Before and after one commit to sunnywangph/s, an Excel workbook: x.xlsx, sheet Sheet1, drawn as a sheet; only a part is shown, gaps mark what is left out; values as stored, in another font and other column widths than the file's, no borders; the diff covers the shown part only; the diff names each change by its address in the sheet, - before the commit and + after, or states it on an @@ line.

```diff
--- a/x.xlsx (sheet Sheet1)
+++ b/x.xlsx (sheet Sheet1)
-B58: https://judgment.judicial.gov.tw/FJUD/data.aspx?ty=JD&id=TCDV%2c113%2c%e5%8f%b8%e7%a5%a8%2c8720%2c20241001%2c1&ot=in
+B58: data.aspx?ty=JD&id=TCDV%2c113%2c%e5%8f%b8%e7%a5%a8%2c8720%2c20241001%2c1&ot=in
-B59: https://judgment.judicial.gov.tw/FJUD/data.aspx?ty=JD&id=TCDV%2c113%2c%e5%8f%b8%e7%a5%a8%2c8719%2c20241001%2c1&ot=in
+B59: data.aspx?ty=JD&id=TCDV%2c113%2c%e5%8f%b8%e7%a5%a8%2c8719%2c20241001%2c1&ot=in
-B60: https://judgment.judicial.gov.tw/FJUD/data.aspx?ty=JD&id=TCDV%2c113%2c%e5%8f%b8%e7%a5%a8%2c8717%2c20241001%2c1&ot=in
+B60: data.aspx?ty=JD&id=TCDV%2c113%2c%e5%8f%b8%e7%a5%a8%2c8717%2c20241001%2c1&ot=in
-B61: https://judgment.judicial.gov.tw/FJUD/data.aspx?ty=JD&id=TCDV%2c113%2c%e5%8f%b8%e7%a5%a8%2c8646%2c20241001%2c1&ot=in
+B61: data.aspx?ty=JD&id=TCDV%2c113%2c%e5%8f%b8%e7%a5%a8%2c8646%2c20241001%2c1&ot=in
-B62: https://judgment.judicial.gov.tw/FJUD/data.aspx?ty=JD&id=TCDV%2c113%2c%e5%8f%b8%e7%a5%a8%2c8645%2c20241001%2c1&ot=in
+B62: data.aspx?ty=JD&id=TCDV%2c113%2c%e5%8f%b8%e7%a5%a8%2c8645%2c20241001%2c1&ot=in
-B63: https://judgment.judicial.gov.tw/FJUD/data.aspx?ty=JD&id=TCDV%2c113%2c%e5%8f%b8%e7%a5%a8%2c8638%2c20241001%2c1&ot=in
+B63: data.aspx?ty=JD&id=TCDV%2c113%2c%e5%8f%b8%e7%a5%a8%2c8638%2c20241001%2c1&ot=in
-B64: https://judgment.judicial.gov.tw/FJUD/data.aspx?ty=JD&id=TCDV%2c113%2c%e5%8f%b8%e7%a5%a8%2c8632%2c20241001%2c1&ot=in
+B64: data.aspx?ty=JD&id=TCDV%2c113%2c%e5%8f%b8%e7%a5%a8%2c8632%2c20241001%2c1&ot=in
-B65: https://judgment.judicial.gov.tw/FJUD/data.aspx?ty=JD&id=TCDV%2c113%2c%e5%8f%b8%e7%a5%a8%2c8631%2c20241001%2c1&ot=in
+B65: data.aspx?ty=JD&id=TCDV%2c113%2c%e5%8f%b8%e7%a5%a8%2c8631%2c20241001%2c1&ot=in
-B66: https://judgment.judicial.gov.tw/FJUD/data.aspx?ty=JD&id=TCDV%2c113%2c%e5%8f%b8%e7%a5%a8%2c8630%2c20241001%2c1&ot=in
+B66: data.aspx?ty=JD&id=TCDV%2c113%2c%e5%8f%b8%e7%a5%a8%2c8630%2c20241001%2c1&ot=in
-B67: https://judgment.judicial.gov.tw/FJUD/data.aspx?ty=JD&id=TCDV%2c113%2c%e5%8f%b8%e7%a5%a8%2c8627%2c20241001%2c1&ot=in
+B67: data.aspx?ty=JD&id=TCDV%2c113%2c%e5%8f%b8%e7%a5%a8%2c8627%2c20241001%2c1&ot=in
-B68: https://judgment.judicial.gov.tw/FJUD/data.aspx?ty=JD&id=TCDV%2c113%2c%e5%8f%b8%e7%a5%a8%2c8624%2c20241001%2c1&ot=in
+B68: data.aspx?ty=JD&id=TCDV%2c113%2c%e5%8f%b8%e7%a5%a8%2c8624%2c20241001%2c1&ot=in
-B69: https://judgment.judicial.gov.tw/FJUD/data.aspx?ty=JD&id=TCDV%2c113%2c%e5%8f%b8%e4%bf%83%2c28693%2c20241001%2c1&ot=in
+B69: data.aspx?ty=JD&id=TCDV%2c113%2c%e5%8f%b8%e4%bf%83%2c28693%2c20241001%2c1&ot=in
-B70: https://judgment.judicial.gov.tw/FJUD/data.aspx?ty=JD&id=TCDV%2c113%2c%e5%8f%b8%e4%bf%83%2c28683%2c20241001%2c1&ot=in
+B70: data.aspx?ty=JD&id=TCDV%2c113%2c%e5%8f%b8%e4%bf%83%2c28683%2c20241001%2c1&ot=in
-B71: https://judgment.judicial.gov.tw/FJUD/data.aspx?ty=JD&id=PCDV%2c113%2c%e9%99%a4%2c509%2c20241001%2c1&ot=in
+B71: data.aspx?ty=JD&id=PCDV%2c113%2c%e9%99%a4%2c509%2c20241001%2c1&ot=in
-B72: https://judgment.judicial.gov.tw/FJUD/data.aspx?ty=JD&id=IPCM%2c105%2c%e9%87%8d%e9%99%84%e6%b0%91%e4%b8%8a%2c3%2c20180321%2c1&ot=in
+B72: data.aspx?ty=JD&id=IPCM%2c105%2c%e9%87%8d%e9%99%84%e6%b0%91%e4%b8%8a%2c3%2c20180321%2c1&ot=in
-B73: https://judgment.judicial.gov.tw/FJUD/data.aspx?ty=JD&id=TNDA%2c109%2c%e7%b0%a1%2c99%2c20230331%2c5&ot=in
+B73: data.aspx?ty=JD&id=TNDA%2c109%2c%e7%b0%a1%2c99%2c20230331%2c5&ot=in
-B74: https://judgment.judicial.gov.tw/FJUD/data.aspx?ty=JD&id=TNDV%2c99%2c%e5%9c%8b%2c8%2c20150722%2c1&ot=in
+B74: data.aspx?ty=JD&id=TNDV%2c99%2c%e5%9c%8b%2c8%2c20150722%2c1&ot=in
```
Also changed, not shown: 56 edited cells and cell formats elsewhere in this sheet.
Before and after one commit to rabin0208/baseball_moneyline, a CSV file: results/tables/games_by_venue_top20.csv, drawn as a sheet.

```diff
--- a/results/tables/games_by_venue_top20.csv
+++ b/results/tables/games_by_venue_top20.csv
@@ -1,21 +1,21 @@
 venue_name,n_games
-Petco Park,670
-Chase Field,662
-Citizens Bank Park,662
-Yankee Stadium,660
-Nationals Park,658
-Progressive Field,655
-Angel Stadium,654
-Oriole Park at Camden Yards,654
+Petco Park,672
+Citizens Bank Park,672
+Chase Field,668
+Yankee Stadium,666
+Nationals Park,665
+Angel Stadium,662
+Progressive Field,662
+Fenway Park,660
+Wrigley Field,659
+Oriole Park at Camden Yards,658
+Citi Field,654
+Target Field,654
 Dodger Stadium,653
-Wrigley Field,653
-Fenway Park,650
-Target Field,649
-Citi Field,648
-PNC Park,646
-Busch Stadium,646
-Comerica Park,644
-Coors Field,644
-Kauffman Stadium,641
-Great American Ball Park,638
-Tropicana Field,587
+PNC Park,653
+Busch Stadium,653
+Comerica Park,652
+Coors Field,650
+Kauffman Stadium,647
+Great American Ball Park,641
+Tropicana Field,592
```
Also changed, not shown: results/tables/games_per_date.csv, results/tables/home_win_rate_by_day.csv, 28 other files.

Assigned task:
All of the material, restated exactly, is the expected result.

Written reply:
Before and after one commit to sunnywangph/s, an Excel workbook: x.xlsx, sheet Sheet1, drawn as a sheet; only a part is shown, gaps mark what is left out; values as stored, in another font and other column widths than the file's, no borders; the diff covers the shown part only; the diff names each change by its address in the sheet, - before the commit and + after, or states it on an @@ line.

```diff
--- a/x.xlsx (sheet Sheet1)
+++ b/x.xlsx (sheet Sheet1)
-B58: https://judgment.judicial.gov.tw/FJUD/data.aspx?ty=JD&id=TCDV%2c113%2c%e5%8f%b8%e7%a5%a8%2c8720%2c20241001%2c1&ot=in
+B58: data.aspx?ty=JD&id=TCDV%2c113%2c%e5%8f%b8%e7%a5%a8%2c8720%2c20241001%2c1&ot=in
-B59: https://judgment.judicial.gov.tw/FJUD/data.aspx?ty=JD&id=TCDV%2c113%2c%e5%8f%b8%e7%a5%a8%2c8719%2c20241001%2c1&ot=in
+B59: data.aspx?ty=JD&id=TCDV%2c113%2c%e5%8f%b8%e7%a5%a8%2c8719%2c20241001%2c1&ot=in
-B60: https://judgment.judicial.gov.tw/FJUD/data.aspx?ty=JD&id=TCDV%2c113%2c%e5%8f%b8%e7%a5%a8%2c8717%2c20241001%2c1&ot=in
+B60: data.aspx?ty=JD&id=TCDV%2c113%2c%e5%8f%b8%e7%a5%a8%2c8717%2c20241001%2c1&ot=in
-B61: https://judgment.judicial.gov.tw/FJUD/data.aspx?ty=JD&id=TCDV%2c113%2c%e5%8f%b8%e7%a5%a8%2c8646%2c20241001%2c1&ot=in
+B61: data.aspx?ty=JD&id=TCDV%2c113%2c%e5%8f%b8%e7%a5%a8%2c8646%2c20241001%2c1&ot=in
-B62: https://judgment.judicial.gov.tw/FJUD/data.aspx?ty=JD&id=TCDV%2c113%2c%e5%8f%b8%e7%a5%a8%2c8645%2c20241001%2c1&ot=in
+B62: data.aspx?ty=JD&id=TCDV%2c113%2c%e5%8f%b8%e7%a5%a8%2c8645%2c20241001%2c1&ot=in
-B63: https://judgment.judicial.gov.tw/FJUD/data.aspx?ty=JD&id=TCDV%2c113%2c%e5%8f%b8%e7%a5%a8%2c8638%2c20241001%2c1&ot=in
+B63: data.aspx?ty=JD&id=TCDV%2c113%2c%e5%8f%b8%e7%a5%a8%2c8638%2c20241001%2c1&ot=in
-B64: https://judgment.judicial.gov.tw/FJUD/data.aspx?ty=JD&id=TCDV%2c113%2c%e5%8f%b8%e7%a5%a8%2c8632%2c20241001%2c1&ot=in
+B64: data.aspx?ty=JD&id=TCDV%2c113%2c%e5%8f%b8%e7%a5%a8%2c8632%2c20241001%2c1&ot=in
-B65: https://judgment.judicial.gov.tw/FJUD/data.aspx?ty=JD&id=TCDV%2c113%2c%e5%8f%b8%e7%a5%a8%2c8631%2c20241001%2c1&ot=in
+B65: data.aspx?ty=JD&id=TCDV%2c113%2c%e5%8f%b8%e7%a5%a8%2c8631%2c20241001%2c1&ot=in
-B66: https://judgment.judicial.gov.tw/FJUD/data.aspx?ty=JD&id=TCDV%2c113%2c%e5%8f%b8%e7%a5%a8%2c8630%2c20241001%2c1&ot=in
+B66: data.aspx?ty=JD&id=TCDV%2c113%2c%e5%8f%b8%e7%a5%a8%2c8630%2c20241001%2c1&ot=in
-B67: https://judgment.judicial.gov.tw/FJUD/data.aspx?ty=JD&id=TCDV%2c113%2c%e5%8f%b8%e7%a5%a8%2c8627%2c20241001%2c1&ot=in
+B67: data.aspx?ty=JD&id=TCDV%2c113%2c%e5%8f%b8%e7%a5%a8%2c8627%2c20241001%2c1&ot=in
-B68: https://judgment.judicial.gov.tw/FJUD/data.aspx?ty=JD&id=TCDV%2c113%2c%e5%8f%b8%e7%a5%a8%2c8624%2c20241001%2c1&ot=in
+B68: data.aspx?ty=JD&id=TCDV%2c113%2c%e5%8f%b8%e7%a5%a8%2c8624%2c20241001%2c1&ot=in
-B69: https://judgment.judicial.gov.tw/FJUD/data.aspx?ty=JD&id=TCDV%2c113%2c%e5%8f%b8%e4%bf%83%2c28693%2c20241001%2c1&ot=in
+B69: data.aspx?ty=JD&id=TCDV%2c113%2c%e5%8f%b8%e4%bf%83%2c28693%2c20241001%2c1&ot=in
-B70: https://judgment.judicial.gov.tw/FJUD/data.aspx?ty=JD&id=TCDV%2c113%2c%e5%8f%b8%e4%bf%83%2c28683%2c20241001%2c1&ot=in
+B70: data.aspx?ty=JD&id=TCDV%2c113%2c%e5%8f%b8%e4%bf%83%2c28683%2c20241001%2c1&ot=in
-B71: https://judgment.judicial.gov.tw/FJUD/data.aspx?ty=JD&id=PCDV%2c113%2c%e9%99%a4%2c509%2c20241001%2c1&ot=in
+B71: data.aspx?ty=JD&id=PCDV%2c113%2c%e9%99%a4%2c509%2c20241001%2c1&ot=in
-B72: https://judgment.judicial.gov.tw/FJUD/data.aspx?ty=JD&id=IPCM%2c105%2c%e9%87%8d%e9%99%84%e6%b0%91%e4%b8%8a%2c3%2c20180321%2c1&ot=in
+B72: data.aspx?ty=JD&id=IPCM%2c105%2c%e9%87%8d%e9%99%84%e6%b0%91%e4%b8%8a%2c3%2c20180321%2c1&ot=in
-B73: https://judgment.judicial.gov.tw/FJUD/data.aspx?ty=JD&id=TNDA%2c109%2c%e7%b0%a1%2c99%2c20230331%2c5&ot=in
+B73: data.aspx?ty=JD&id=TNDA%2c109%2c%e7%b0%a1%2c99%2c20230331%2c5&ot=in
-B74: https://judgment.judicial.gov.tw/FJUD/data.aspx?ty=JD&id=TNDV%2c99%2c%e5%9c%8b%2c8%2c20150722%2c1&ot=in
+B74: data.aspx?ty=JD&id=TNDV%2c99%2c%e5%9c%8b%2c8%2c20150722%2c1&ot=in
```
Also changed, not shown: 56 edited cells and cell formats elsewhere in this sheet.
Before and after one commit to rabin0208/baseball_moneyline, a CSV file: results/tables/games_by_venue_top20.csv, drawn as a sheet.

```diff
--- a/results/tables/games_by_venue_top20.csv
+++ b/results/tables/games_by_venue_top20.csv
@@ -1,21 +1,21 @@
 venue_name,n_games
-Petco Park,670
-Chase Field,662
-Citizens Bank Park,662
-Yankee Stadium,660
-Nationals Park,658
-Progressive Field,655
-Angel Stadium,654
-Oriole Park at Camden Yards,654
+Petco Park,672
+Citizens Bank Park,672
+Chase Field,668
+Yankee Stadium,666
+Nationals Park,665
+Angel Stadium,662
+Progressive Field,662
+Fenway Park,660
+Wrigley Field,659
+Oriole Park at Camden Yards,658
+Citi Field,654
+Target Field,654
 Dodger Stadium,653
-Wrigley Field,653
-Fenway Park,650
-Target Field,649
-Citi Field,648
-PNC Park,646
-Busch Stadium,646
-Comerica Park,644
-Coors Field,644
-Kauffman Stadium,641
-Great American Ball Park,638
-Tropicana Field,587
+PNC Park,653
+Busch Stadium,653
+Comerica Park,652
+Coors Field,650
+Kauffman Stadium,647
+Great American Ball Park,641
+Tropicana Field,592
```
Also changed, not shown: results/tables/games_per_date.csv, results/tables/home_win_rate_by_day.csv, 28 other files.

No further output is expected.